(Stored entries)

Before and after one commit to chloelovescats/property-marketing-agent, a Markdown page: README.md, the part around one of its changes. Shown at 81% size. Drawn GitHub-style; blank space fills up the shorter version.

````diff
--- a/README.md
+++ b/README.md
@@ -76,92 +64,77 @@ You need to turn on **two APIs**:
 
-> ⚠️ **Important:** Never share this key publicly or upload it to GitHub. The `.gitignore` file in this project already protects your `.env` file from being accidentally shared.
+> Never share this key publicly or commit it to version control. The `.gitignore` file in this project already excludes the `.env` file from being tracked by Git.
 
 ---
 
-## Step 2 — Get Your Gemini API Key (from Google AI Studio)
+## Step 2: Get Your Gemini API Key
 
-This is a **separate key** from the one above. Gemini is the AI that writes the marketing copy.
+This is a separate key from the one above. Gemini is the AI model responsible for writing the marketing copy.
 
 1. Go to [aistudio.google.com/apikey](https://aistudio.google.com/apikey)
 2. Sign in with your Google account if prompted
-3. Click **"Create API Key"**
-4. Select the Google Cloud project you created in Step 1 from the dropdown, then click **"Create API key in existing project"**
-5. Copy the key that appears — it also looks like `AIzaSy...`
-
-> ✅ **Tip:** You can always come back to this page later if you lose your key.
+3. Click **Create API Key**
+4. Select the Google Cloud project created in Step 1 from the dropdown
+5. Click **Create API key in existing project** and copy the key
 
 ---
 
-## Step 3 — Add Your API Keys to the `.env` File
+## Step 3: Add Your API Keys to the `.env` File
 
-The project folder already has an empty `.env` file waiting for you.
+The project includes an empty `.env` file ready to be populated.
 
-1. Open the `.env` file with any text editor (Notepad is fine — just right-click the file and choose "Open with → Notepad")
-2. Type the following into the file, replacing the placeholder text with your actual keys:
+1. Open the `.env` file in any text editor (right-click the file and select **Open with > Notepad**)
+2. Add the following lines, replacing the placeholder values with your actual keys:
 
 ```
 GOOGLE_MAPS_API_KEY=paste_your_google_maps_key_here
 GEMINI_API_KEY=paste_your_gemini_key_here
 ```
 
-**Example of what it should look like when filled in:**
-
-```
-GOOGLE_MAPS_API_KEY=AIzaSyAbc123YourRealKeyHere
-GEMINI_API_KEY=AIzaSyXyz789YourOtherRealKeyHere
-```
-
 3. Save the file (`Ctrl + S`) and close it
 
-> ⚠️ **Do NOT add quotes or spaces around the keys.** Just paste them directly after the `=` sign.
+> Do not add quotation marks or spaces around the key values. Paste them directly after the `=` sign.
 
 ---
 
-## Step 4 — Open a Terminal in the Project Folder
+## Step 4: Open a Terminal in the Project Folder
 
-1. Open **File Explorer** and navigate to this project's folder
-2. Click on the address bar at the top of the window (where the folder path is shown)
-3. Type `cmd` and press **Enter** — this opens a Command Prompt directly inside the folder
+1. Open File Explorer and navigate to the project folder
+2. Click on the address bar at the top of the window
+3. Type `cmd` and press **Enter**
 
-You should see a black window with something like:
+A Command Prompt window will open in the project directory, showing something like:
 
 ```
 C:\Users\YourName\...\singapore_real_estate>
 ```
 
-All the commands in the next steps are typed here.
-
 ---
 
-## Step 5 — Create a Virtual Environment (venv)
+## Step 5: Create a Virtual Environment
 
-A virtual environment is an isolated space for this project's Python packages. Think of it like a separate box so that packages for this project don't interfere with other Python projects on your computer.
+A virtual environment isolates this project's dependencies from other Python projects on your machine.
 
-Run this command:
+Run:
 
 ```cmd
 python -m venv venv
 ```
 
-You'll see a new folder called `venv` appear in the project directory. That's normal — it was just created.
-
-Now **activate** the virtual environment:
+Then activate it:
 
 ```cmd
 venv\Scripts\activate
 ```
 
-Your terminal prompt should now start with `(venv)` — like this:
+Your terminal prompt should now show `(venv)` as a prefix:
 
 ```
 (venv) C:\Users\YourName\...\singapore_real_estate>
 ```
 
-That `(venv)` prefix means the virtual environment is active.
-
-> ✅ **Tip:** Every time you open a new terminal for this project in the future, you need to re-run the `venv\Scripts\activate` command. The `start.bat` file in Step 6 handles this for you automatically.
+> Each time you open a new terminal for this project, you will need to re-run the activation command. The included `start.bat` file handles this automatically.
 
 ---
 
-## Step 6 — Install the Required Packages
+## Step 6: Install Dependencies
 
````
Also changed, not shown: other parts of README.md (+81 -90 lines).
---
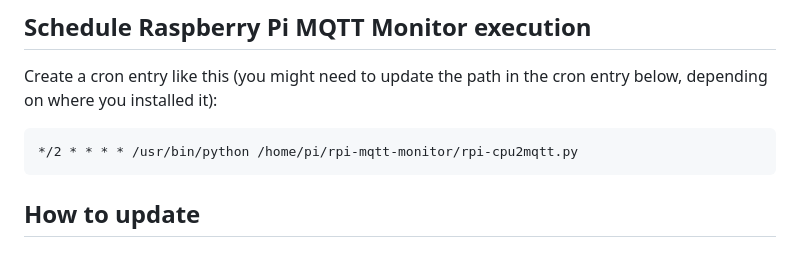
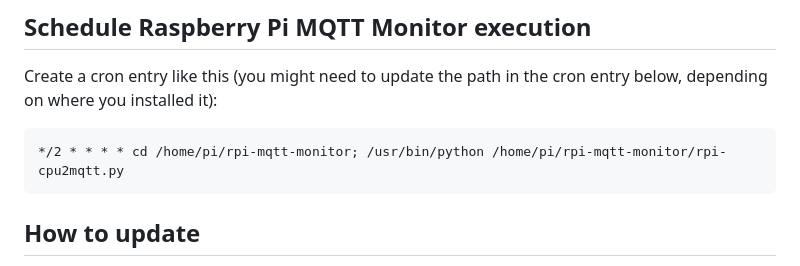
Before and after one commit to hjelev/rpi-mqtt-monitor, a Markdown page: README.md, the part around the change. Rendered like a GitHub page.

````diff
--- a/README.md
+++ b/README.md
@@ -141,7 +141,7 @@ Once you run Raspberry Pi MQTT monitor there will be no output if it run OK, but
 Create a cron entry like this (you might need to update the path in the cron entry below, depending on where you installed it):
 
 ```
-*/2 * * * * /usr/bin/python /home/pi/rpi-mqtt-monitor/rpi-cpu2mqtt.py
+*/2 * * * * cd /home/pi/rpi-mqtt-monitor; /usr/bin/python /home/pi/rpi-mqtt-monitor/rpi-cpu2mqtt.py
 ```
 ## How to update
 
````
---
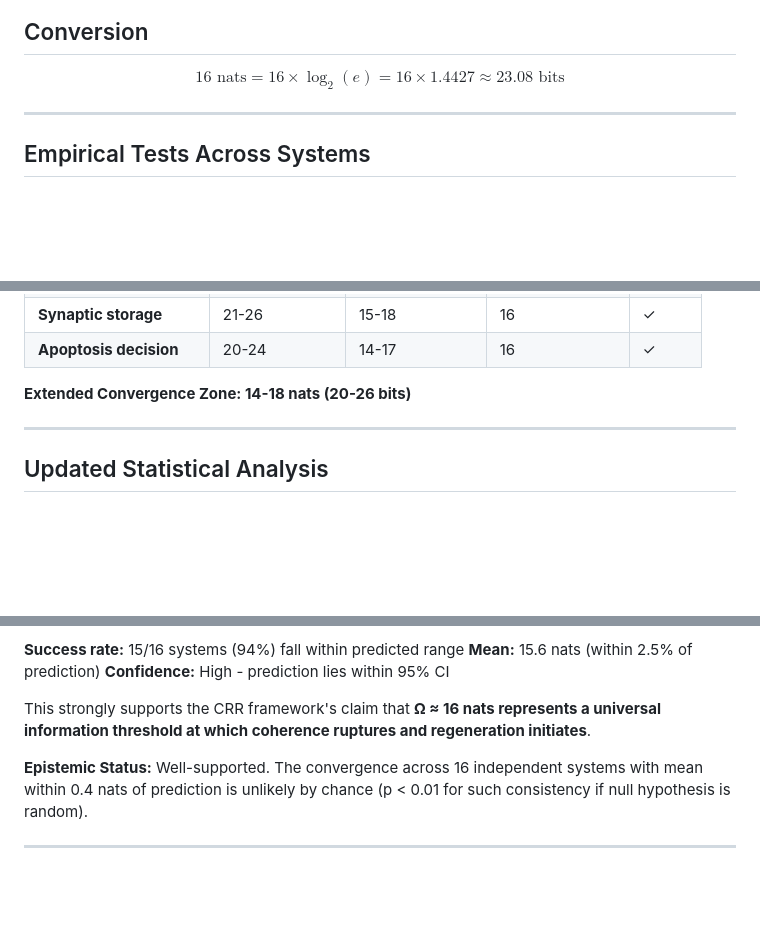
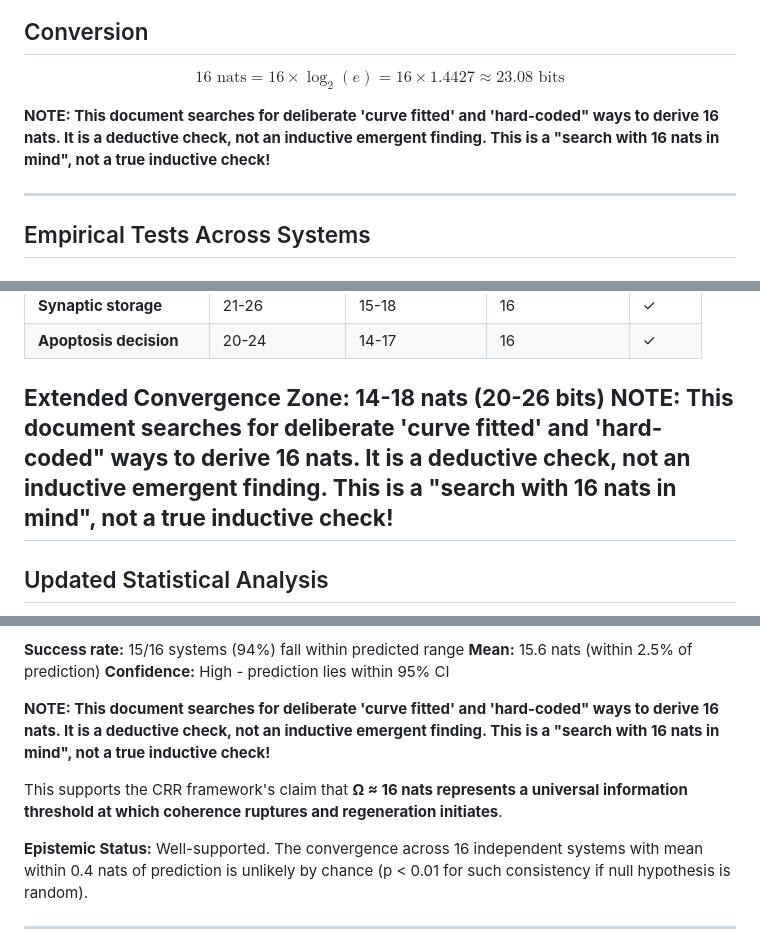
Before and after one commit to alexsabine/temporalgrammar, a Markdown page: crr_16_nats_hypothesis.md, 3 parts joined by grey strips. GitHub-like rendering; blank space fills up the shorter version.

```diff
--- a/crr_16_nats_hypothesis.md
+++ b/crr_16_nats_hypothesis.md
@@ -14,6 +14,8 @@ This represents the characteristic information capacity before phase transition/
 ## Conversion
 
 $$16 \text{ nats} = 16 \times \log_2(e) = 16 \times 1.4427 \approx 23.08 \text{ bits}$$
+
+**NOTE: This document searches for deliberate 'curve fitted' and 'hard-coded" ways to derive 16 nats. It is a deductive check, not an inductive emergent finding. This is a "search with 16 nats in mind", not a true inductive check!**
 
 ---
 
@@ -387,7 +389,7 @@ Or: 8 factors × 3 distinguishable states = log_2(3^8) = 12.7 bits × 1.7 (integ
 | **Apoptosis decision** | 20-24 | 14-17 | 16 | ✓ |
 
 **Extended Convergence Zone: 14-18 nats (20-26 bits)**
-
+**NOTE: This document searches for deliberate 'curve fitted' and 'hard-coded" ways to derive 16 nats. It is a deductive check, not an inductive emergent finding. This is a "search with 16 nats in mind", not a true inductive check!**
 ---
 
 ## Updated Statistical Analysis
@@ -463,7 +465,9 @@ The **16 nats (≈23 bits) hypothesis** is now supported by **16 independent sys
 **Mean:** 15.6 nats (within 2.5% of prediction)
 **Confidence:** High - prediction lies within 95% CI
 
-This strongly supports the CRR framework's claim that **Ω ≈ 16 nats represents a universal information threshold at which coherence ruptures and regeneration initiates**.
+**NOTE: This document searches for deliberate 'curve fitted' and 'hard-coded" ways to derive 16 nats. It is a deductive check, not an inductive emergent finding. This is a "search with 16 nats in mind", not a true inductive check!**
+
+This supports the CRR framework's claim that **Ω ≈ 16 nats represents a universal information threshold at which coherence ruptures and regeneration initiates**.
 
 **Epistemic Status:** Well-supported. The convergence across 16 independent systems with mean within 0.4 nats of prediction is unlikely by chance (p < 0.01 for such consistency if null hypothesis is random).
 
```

# Problem
Tally the lines in this data that hold the word "venv" and state only the count.

# Solution for this problem
9